---------- MATERIALS PROVIDED ----------
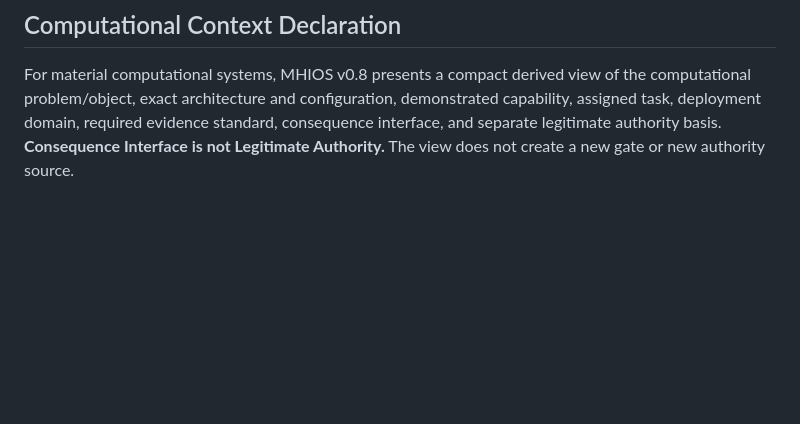
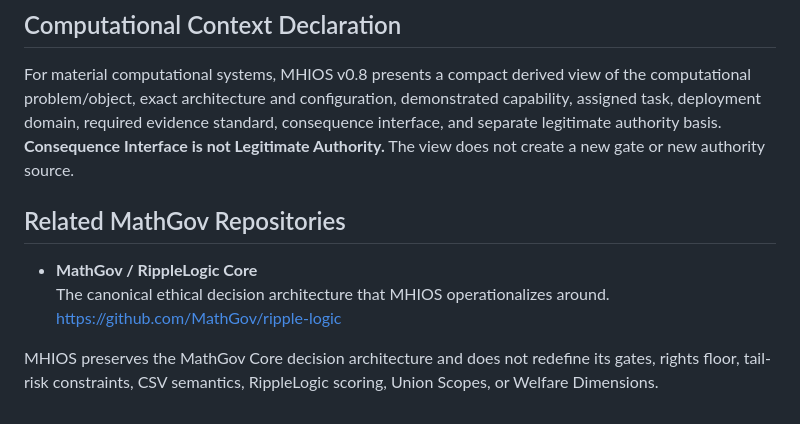
Before and after one commit to MathGov/mhios, a Markdown page: README.md, the part around the change. Rendered like a GitHub page; blank space fills up the shorter version.

Commit message:
Cross-link MathGov Core repository
Add reciprocal repository guidance linking MHIOS to the MathGov Core / RippleLogic repository and clarifying that MHIOS operationalizes, but does not redefine, Core semantics.

```diff
--- a/README.md
+++ b/README.md
@@ -60,3 +60,10 @@ See `LICENSE` and `NOTICE`.
 ## Computational Context Declaration
 
 For material computational systems, MHIOS v0.8 presents a compact derived view of the computational problem/object, exact architecture and configuration, demonstrated capability, assigned task, deployment domain, required evidence standard, consequence interface, and separate legitimate authority basis. **Consequence Interface is not Legitimate Authority.** The view does not create a new gate or new authority source.
+## Related MathGov Repositories
+
+- **MathGov / RippleLogic Core**
+  The canonical ethical decision architecture that MHIOS operationalizes around.
+  https://github.com/MathGov/ripple-logic
+
+MHIOS preserves the MathGov Core decision architecture and does not redefine its gates, rights floor, tail-risk constraints, CSV semantics, RippleLogic scoring, Union Scopes, or Welfare Dimensions.
```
----------
From the first line to the last, output the data exactly, without the pictures.

Before and after one commit to MathGov/mhios, a Markdown page: README.md, the part around the change. Rendered like a GitHub page; blank space fills up the shorter version.

Commit message:
Cross-link MathGov Core repository
Add reciprocal repository guidance linking MHIOS to the MathGov Core / RippleLogic repository and clarifying that MHIOS operationalizes, but does not redefine, Core semantics.

```diff
--- a/README.md
+++ b/README.md
@@ -60,3 +60,10 @@ See `LICENSE` and `NOTICE`.
 ## Computational Context Declaration
 
 For material computational systems, MHIOS v0.8 presents a compact derived view of the computational problem/object, exact architecture and configuration, demonstrated capability, assigned task, deployment domain, required evidence standard, consequence interface, and separate legitimate authority basis. **Consequence Interface is not Legitimate Authority.** The view does not create a new gate or new authority source.
+## Related MathGov Repositories
+
+- **MathGov / RippleLogic Core**
+  The canonical ethical decision architecture that MHIOS operationalizes around.
+  https://github.com/MathGov/ripple-logic
+
+MHIOS preserves the MathGov Core decision architecture and does not redefine its gates, rights floor, tail-risk constraints, CSV semantics, RippleLogic scoring, Union Scopes, or Welfare Dimensions.
```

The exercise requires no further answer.